The Uncharted, Choppy Waters of Obamacare Repeal

Repealing Obamacare sounded so easy, but replacing the health insurance measure has proven more complicated and politically challenging and may wind up morphing into a repair job on the health care plan that some hate and others have vowed to fight to protect. Photo Credit: Brennan Linsley/AP

Repealing Obamacare sounded so easy, but replacing the health insurance measure has proven more complicated and politically challenging and may wind up morphing into a repair job on the health care plan that some hate and others have vowed to fight to protect.

Photo Credit: Brennan Linsley/AP

Repeal of Obamacare has slipped from a task on Day One in the White House for President Trump to a repair job that may stretch into 2018. As Trump and congressional Republicans have disconcertingly discovered, replacing Obamacare may be more popular than repealing it. 

Over the weekend, Trump signaled the timetable for repealing and replacing Obamacare has slipped and is likely to morph into something closer to an extensive repair job on the highly politicized national health insurance program, which includes an individual health insurance market and expanded Medicaid coverage.

The lengthier timeline isn’t all that surprising. Since Republicans took up the chant to repeal Obamacare six years ago, they have been hard pressed to reach consensus on an alternative strategy, not to mention an actual replacement plan. Town hall meetings for congressmen have turned into angry forums about what will replace Obamacare if it is repealed. Some congressmen have canceled town halls as a result.

It is unclear whose playbook Republicans will follow. The move to repeal Obamacare and come up with a replacement later apparently has been stripped from the playbook. Trump, in his first press conference after his inauguration, predicted Obamacare would be repealed and replaced more or less simultaneously soon after Tom Price was confirmed as his secretary of Health and Human Services. Price has yet to be confirmed by the Senate and Trump told Bill O’Reilly in a Super Bowl halftime interview that repeal-and-replace may not happen until next year.

Congressional Republican leaders have signaled action is possible as soon as this spring, even though a firm set of actions hasn’t been publicly presented. Oregon Congressman Greg Walden told constituents in Southern Oregon any replacement plan would retain the ban on denying health insurance coverage to people based on pre-existing conditions. As chair of the House Energy and Commerce Committee, Walden will play a leading role in shaping an Obamacare replacement. The major stumbling block for moving ahead, Walden acknowledges, is finding a way to pay for the Obamacare provisions that will be retained.
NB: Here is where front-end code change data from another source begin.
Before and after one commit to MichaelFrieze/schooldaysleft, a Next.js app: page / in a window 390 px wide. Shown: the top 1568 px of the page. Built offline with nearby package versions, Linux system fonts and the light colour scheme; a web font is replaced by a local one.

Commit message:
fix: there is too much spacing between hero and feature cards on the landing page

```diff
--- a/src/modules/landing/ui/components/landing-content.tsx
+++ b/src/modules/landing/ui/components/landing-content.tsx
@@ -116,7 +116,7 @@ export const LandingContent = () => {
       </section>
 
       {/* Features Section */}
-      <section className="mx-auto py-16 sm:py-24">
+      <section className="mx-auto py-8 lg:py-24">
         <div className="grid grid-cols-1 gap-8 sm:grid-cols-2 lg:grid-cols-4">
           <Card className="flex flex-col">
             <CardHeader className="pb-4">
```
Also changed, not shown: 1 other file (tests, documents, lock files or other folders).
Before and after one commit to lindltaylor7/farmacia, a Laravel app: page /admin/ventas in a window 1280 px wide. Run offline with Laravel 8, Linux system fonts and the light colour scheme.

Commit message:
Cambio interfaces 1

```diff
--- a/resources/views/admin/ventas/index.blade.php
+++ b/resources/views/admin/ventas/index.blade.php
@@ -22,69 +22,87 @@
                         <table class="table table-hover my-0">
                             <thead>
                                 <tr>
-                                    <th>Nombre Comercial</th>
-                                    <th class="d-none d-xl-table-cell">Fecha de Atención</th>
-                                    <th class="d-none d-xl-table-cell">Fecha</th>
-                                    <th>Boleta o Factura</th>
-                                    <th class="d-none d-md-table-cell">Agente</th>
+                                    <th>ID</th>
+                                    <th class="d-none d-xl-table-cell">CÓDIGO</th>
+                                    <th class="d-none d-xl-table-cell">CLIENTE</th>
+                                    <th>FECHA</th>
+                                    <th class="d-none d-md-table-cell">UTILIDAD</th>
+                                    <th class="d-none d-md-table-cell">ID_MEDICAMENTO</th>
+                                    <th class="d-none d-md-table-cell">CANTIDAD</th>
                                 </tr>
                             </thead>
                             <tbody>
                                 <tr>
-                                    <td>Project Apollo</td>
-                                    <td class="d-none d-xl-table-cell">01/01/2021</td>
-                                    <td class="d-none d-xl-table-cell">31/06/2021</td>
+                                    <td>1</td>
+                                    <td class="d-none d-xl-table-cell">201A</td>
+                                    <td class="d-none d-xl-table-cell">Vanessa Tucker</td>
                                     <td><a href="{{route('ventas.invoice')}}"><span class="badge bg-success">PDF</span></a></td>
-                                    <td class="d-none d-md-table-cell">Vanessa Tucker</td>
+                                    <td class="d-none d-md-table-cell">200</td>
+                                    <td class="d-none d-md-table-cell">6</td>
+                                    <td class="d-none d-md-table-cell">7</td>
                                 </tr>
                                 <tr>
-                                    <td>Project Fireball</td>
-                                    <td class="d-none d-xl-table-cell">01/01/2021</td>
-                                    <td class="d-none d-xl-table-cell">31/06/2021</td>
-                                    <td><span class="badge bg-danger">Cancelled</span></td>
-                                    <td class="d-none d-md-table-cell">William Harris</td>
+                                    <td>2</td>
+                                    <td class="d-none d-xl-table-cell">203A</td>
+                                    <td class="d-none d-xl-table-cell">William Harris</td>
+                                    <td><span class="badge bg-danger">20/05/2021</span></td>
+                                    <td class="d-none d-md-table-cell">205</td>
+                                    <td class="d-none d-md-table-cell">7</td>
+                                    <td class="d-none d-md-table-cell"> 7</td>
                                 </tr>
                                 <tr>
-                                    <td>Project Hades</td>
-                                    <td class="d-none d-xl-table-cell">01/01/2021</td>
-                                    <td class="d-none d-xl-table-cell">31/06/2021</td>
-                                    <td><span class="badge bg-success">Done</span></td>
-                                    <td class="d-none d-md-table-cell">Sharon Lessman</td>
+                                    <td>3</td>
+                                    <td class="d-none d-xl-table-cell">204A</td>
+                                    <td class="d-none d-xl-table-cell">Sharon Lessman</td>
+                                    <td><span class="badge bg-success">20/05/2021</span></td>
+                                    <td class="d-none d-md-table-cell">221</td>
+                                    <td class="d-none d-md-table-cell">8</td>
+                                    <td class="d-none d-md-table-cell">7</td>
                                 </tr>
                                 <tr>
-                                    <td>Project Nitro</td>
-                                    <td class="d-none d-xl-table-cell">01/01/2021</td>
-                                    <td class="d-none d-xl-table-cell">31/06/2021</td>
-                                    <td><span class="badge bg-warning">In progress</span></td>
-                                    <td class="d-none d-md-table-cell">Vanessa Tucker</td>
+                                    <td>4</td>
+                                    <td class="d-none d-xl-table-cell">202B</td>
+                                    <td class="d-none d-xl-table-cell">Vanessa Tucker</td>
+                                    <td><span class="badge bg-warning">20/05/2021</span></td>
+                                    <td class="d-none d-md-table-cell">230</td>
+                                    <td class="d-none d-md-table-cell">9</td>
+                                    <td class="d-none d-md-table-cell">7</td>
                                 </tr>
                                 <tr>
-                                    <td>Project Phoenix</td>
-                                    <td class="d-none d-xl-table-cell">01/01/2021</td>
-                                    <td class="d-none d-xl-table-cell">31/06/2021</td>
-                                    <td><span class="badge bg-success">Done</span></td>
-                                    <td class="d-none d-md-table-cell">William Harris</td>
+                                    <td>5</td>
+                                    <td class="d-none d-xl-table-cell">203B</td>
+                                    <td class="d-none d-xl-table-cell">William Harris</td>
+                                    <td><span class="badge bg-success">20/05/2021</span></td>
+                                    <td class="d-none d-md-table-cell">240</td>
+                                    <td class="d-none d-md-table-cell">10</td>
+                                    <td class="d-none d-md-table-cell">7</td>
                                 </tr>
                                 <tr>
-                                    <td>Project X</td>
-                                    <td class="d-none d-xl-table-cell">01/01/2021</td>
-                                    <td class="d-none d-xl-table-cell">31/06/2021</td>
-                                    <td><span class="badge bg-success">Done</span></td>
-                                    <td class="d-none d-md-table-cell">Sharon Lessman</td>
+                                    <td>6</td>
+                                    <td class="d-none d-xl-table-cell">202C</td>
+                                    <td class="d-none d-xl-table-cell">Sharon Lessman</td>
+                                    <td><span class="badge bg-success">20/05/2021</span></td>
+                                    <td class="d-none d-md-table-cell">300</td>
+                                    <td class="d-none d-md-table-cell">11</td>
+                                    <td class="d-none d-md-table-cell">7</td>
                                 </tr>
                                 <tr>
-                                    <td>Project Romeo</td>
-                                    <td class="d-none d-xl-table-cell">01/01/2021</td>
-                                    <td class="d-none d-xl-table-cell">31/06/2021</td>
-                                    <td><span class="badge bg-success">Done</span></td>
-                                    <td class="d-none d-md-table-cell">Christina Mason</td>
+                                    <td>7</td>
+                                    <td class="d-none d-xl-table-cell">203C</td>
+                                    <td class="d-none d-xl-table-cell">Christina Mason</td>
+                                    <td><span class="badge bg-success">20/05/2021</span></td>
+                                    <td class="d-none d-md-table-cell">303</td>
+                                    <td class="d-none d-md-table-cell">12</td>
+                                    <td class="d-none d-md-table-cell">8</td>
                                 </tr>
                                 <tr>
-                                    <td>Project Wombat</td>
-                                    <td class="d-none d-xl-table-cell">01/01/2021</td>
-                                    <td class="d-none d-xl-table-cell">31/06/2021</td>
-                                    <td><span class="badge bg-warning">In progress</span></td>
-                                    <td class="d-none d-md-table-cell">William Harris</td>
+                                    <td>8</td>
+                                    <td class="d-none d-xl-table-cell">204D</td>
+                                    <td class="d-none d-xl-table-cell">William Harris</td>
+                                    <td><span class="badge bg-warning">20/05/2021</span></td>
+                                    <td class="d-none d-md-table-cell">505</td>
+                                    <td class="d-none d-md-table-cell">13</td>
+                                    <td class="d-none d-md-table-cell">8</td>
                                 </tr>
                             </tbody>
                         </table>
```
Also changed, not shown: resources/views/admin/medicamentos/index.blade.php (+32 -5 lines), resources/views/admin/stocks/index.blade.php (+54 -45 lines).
There are a lot of interrelated parts in Obamacare that complicate coming up with a replacement, let alone a replacement that is less costly and ensures the same level and quality of care. Congressional politics play a role, too. Republicans can use the budget reconciliation process to lop off financial aspects of Obamacare, but not to enact replacement features. The replacement ultimately will need 60 votes to pass in the Senate, where Democrats have promised to fight anything that eviscerates Obamacare in the name of replacing it.

This is where the idea of repairing Obamacare comes in. Two GOP senators have already introduced a bill that would let individual states the option of preserving Obamacare as an alternative to whatever Congress settles on as a replacement health insurance mechanism. Called the Patient Freedom Act of 2017, the measure, according to its principal sponsor, Senator Bill Cassidy, R-LA, would eliminate the individual and employer health insurance mandate, but leave the consumer protection provisions of Obamacare in place.

Cassidy’s bill would allow states such as Oregon to retain Obamacare individual health insurance exchanges and expanded Medicaid coverage, but federal support would be trimmed by 5 percent. That cut would be in addition to the phased-down subsidy to states that was part of the Obamacare legislation and goes into effect this budget biennium.

A related health care action by Trump also has taken a U-Turn. During his campaign, Trump said he would push pharmaceutical companies to drop prices on prescription drugs and after his election promised strong action, such as negotiating drug prices for Medicare and Medicaid. However, after meeting with drug industry officials and lobbyists, Trump suddenly changed course and expressed sympathy for the pharmaceutical industry, which says the uncertainty of clinical trials and the short time frames when drugs can be patented are the real drivers behind prices.

Many states, including Oregon, are trying to address the cost of drugs, which is a significant factor in rising health insurance premiums.